In four experiments, we examined the impact of perceptual properties on the effectiveness of diagrams in analogical problem solving, using variants of convergence diagrams as source analogues for the radiation problem. Static diagrams representing the initial problematic state (one large line directed at a target) and the final state for a convergence solution (multiple converging lines) were not accessed spontaneously but were often used successfully once a hint to consider the diagram had been provided. The inaccessibility of static diagrams was not alleviated by adding additional diagrams to represent intermediate states (Experiment 1), but spontaneous access was improved by augmenting static diagrams with a verbal statement of the convergence principle (Experiment 3). Spontaneous retrieval and noticing were increased markedly by animating displays representing converging forces and thereby encouraging encoding of the lines as indicating motion toward a target (Experiments 3 and 4). However, neither static nor animated diagrams were effective when the arrows were reversed to imply divergence rather than convergence (Experiment 2). The results indicate that when animation encourages the interpretation of a diagram as a helpful source analogue, it can greatly enhance analogical transfer.
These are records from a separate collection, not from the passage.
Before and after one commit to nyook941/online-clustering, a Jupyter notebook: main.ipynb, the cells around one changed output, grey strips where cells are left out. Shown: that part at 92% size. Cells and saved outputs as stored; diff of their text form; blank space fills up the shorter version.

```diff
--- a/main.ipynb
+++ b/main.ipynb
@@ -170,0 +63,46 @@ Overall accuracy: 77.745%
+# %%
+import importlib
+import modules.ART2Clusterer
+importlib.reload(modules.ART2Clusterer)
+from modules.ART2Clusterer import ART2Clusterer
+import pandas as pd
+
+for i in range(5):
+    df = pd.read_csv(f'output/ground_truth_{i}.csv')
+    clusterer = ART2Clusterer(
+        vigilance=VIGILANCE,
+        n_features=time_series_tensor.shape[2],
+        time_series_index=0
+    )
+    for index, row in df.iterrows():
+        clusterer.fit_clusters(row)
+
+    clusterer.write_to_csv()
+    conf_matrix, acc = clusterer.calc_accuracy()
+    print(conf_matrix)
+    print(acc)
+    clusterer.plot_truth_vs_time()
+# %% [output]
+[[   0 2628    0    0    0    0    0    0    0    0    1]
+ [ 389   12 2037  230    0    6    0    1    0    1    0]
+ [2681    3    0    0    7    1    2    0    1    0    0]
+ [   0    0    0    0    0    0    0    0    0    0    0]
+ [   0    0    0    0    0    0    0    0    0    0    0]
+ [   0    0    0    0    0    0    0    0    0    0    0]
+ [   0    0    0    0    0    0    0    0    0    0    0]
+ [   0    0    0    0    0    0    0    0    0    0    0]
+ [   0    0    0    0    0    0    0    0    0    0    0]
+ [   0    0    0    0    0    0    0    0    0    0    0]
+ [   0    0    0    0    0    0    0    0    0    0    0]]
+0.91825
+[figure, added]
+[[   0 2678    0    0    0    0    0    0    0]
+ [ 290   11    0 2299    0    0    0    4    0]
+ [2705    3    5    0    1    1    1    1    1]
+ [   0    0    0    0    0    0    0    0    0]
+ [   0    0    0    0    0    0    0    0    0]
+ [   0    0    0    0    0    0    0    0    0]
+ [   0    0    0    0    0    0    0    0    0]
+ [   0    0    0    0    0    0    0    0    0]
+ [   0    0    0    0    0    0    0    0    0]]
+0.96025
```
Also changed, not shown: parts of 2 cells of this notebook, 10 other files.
ASJC Scopus subject areas
- Neuropsychology and Physiological Psychology
- Experimental and Cognitive Psychology
- Arts and Humanities (miscellaneous)